Gender norms and gender-based discrimination are critical drivers of family planning (FP) outcomes in India and globally. With more than 70% of contraceptive-users worldwide being women, global contraceptive-use is genderimbalanced (UNDESA, 2019). Family planning practices are further stratified in terms of reproductive justice, i.e., to what social group is reproduction a matter of freedom and choice, and to what degree is it a space of being under surveillance; this intersects with systems of racism, socioeconomic disparities, religious identity, and more.
In India, both these forms of critique are prominent and must be examined. Currently, India reports one of the highest rates of female sterilisation in the world — 36% of married or sexually active women and 29% of women of reproductive age (15-49) report it as their primary contraceptive method. On the other hand, the uptake of vasectomy is between 0.2-0.3%. Within modern contraception methods, which exclude traditional methods like withdrawal and rhythm, the share of female sterilisation is 75.5% (NFHS-4: UNDESA, 2019). According to the recently-published NFHS-5 Phase-I data, female sterilisation continues to be the most prevalent modern contraceptive method in India, both in rural and urban areas. Out of the 22 states/union territories surveyed, only six areas do not report female sterilisation as the most prevalent modern contraception. In these states, though, the female pill and IUD (intrauterine device) emerge as the most common contraception, hence the responsibility still residing with the female body. States like Andhra Pradesh, Telangana, and Karnataka report a share of female sterilisation higher than 50% (NFHS-5).

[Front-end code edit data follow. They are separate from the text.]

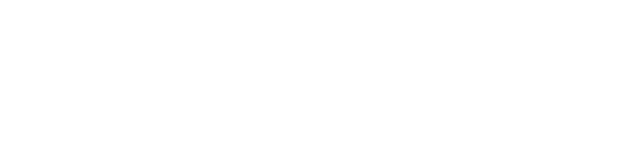
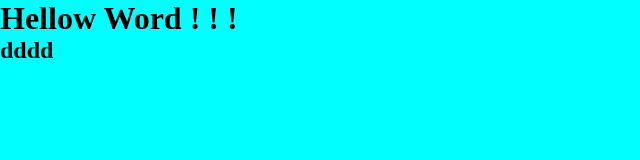
Before and after one commit to Moeen-front/test-project, a plain HTML site: page index.html in a window 1280 px wide. Shown: the whole page, without its empty margins (0-640 px from the left). Drawn offline with Linux system fonts and the light colour scheme.

Commit message:
change bg color

```diff
--- a/index.html
+++ b/index.html
@@ -4,8 +4,10 @@
     <meta charset="UTF-8">
     <meta name="viewport" content="width=device-width, initial-scale=1.0">
     <title>Document</title>
+    <link rel="stylesheet" href="/style.css">
 </head>
 <body>
-
+    <h1>Hellow Word ! ! !</h1>
+    <h2> dddd</h2>
 </body>
 </html>
--- a/style.css
+++ b/style.css
@@ -3,3 +3,7 @@
     padding: 0;
     box-sizing: border-box;
 }
+body{
+    background-color: aqua;
+    backdrop-filter: blur;
+}
```
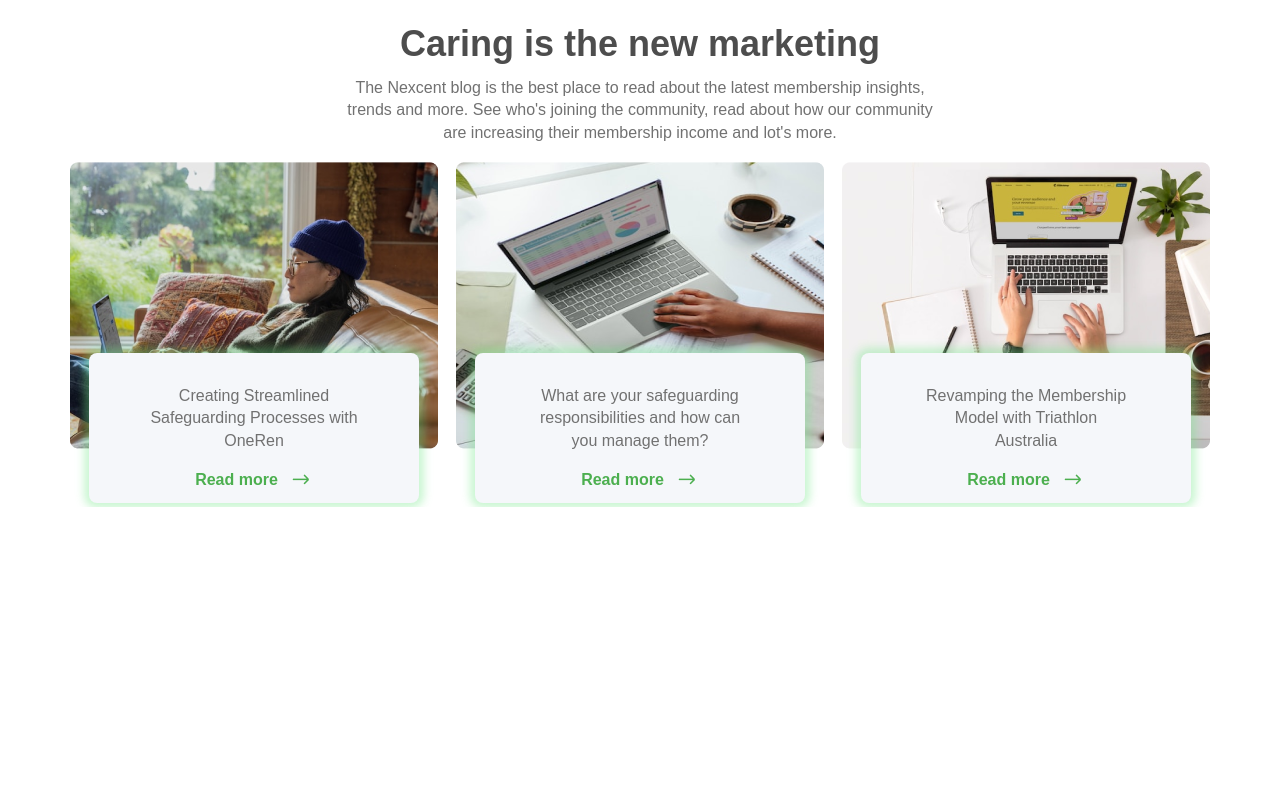
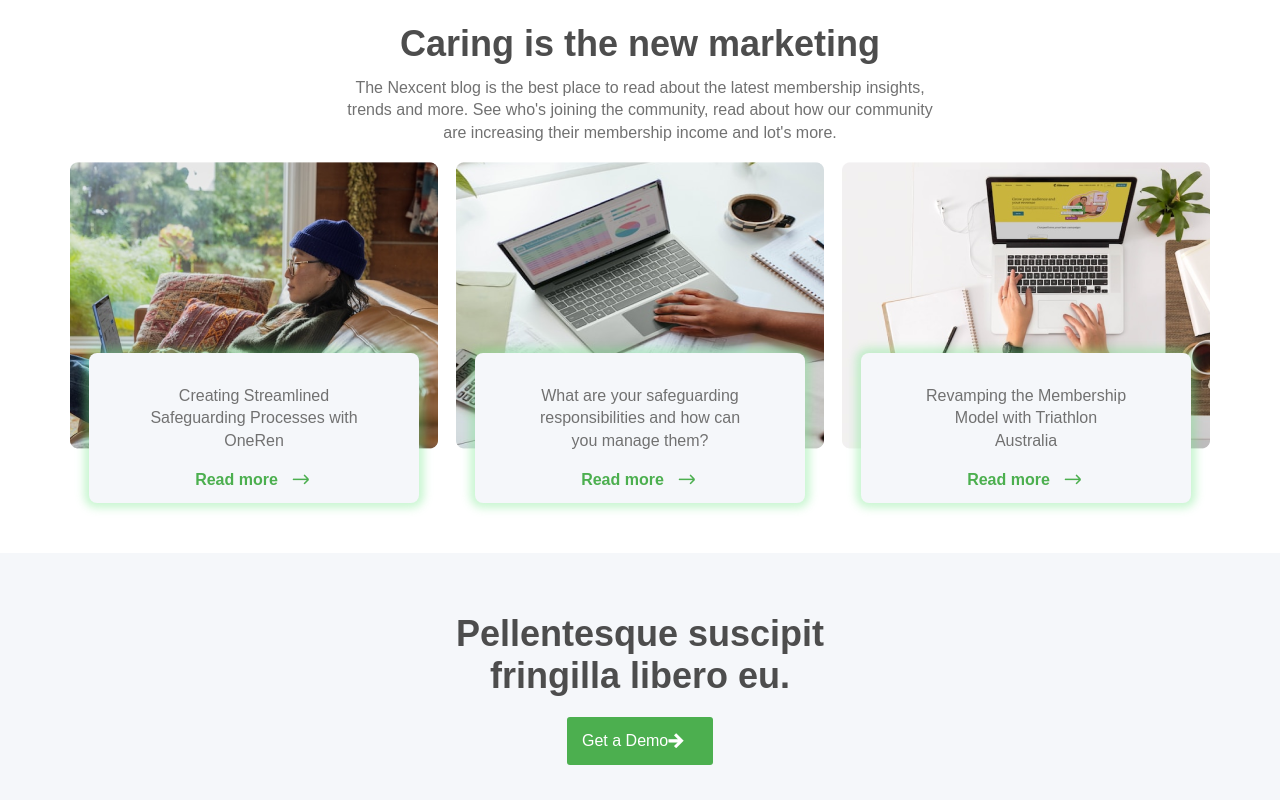
Before and after one commit to AbdelrahmanELsokary/Nexcent, a plain HTML site: page index.html in a window 1280 px wide. Shown: the part 3370-4170 px from the top of the page. Before the commit the page ends 3877 px from the top, so only its background shows below. Drawn offline with Linux system fonts and the light colour scheme.

Commit message:
Add: Pellentesque suscipit fringilla libero eu. Section

```diff
--- a/assets/styles/main.css
+++ b/assets/styles/main.css
@@ -152,7 +152,7 @@ p{
   display: block;
   background-color: var(--main-color);
   color: var(--white);
-  width: 125px;
+  width: 146px;
   text-align: center;
   border-radius: 3px;
   padding: 15px;
@@ -198,7 +198,9 @@ h2{
 .clients .container .image{
   padding-top: 30px;
 }
-.community .container , .marketing .container{
+.community .container ,
+.marketing .container ,
+.pellentesque .container {
   text-align: center;
   padding-top: 60px;
 }
@@ -314,3 +316,13 @@ h2{
   justify-content: center;
   padding: 15px 0;
 }
+.pellentesque {
+  background-color: var(--bg-alt);
+  margin-top: 100px;
+  padding-bottom: 15px;
+}
+.pellentesque .container a{
+  display: flex;
+  align-items: center;
+  margin: 20px auto;
+}
--- a/index.html
+++ b/index.html
@@ -1,11 +1,13 @@
 <!DOCTYPE html>
 <html lang="en">
+
 <head>
   <meta charset="UTF-8">
   <meta name="viewport" content="width=device-width, initial-scale=1.0">
   <title>Nexcent</title>
   <link rel="stylesheet" href="assets/styles/main.css">
 </head>
+
 <body>
   <header>
     <div class="container">
@@ -238,6 +240,15 @@
         </div>
       </div>
     </section>
+    <section class="pellentesque">
+      <div class="container">
+        <h2>
+          Pellentesque suscipit <br> fringilla libero eu.
+        </h2>
+        <a href="#" class="btn">Get a Demo <img src="assets/icons/prev-arrow.webp" alt="arrow-right"></a>
+      </div>
+    </section>
   </main>
 </body>
+
 </html>
```
Also changed, not shown: assets/icons/prev-arrow.webp (added).
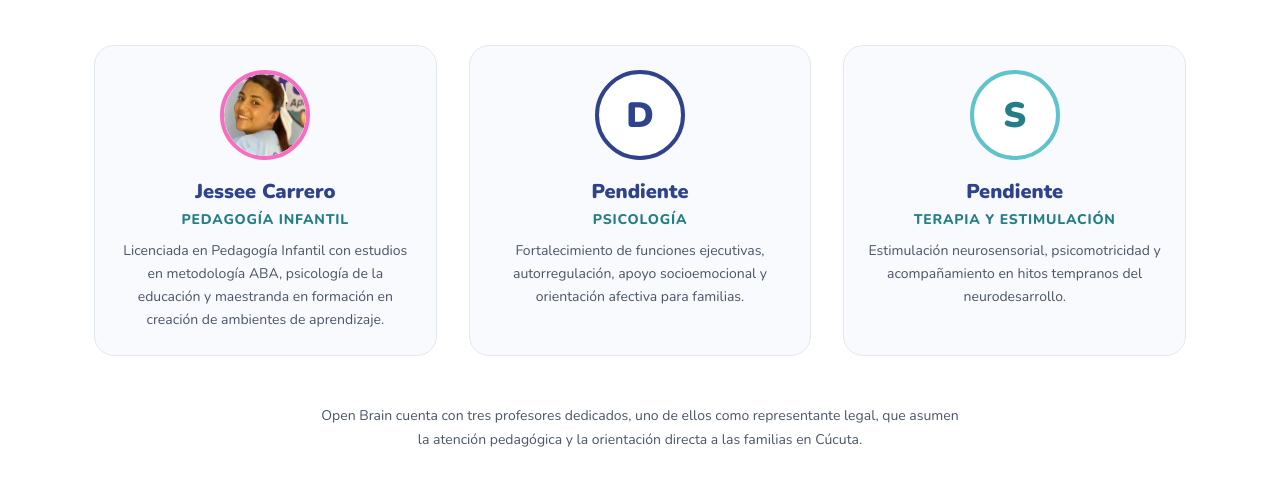
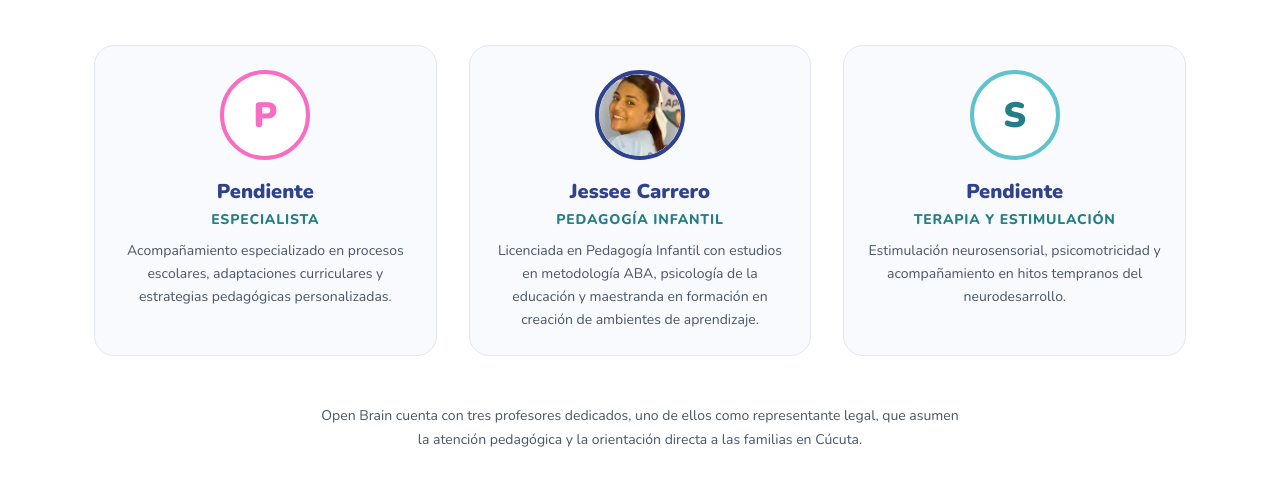
Before and after one commit to juliancaceres23/openBrainDemo, a plain HTML site: page equipo.html in a window 1280 px wide. Shown: the part 210-712 px from the top of the page. Drawn offline with nearby package versions, Linux system fonts and the light colour scheme.

Commit message:
feat: ubicar perfil de Jessee Carrero en la tarjeta central de equipo

```diff
--- a/equipo.html
+++ b/equipo.html
@@ -83,27 +83,27 @@
 
         <!-- Tres círculos de profesionales como en el prototipo -->
         <div class="team-grid">
-          <!-- Profesional 1: Jessee Carrero / Pedagogía Infantil -->
+          <!-- Profesional 1: Pendiente -->
+          <article class="team-card" aria-label="Perfil profesional pendiente">
+            <div class="team-avatar team-avatar--pink">
+              <span>P</span>
+            </div>
+            <h2 class="team-card__name">Pendiente</h2>
+            <p class="team-card__role">Especialista</p>
+            <p class="team-card__bio">
+              Acompañamiento especializado en procesos escolares, adaptaciones curriculares y estrategias pedagógicas personalizadas.
+            </p>
+          </article>
+
+          <!-- Profesional 2: Jessee Carrero / Pedagogía Infantil -->
           <article class="team-card" aria-label="Perfil profesional de Jessee Carrero">
-            <div class="team-avatar team-avatar--pink">
+            <div class="team-avatar team-avatar--indigo">
               <img src="img/equipo-jessee-carrero.jpg" alt="Fotografía de Jessee Carrero" class="team-avatar__img" width="82" height="82" loading="lazy">
             </div>
             <h2 class="team-card__name">Jessee Carrero</h2>
             <p class="team-card__role">Pedagogía Infantil</p>
             <p class="team-card__bio">
               Licenciada en Pedagogía Infantil con estudios en metodología ABA, psicología de la educación y maestranda en formación en creación de ambientes de aprendizaje.
-            </p>
-          </article>
-
-          <!-- Profesional 2: Diana / Psicología -->
-          <article class="team-card" aria-label="Perfil profesional de Psicología">
-            <div class="team-avatar team-avatar--indigo">
-              <span>D</span>
-            </div>
-            <h2 class="team-card__name">Pendiente</h2>
-            <p class="team-card__role">Psicología</p>
-            <p class="team-card__bio">
-              Fortalecimiento de funciones ejecutivas, autorregulación, apoyo socioemocional y orientación afectiva para familias.
             </p>
           </article>
 
```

This gender disparity in the uptake of contraceptives is rooted in a sociohistorical context of how birth control originated in the country, and how it has since been a component of developmental and demographic policies. Birth control was introduced in the postcolonial countries during the mid-1900s amidst the emerging post-war population debate. Accordingly, the Global South’s newly independent governments actively took to the family planning movement — and India was one of them. Here in India, the nationalist movement, and later the nation-building project, structured much of the family planning policies. As early Indian feminism remained overshadowed by narratives of budding nationalism and development, family planning flourished as an elitist project of population management (Ahluwalia, 2008), where lower-caste and working-class bodies were at once identified as ‘fecund bodies’ who needed increased surveillance of their reproductive and sexual behaviours (Rao, 2004; Devika, 2008)4. Thus, in India, the cause of gender within family planning and contraception was watered down at the very origins.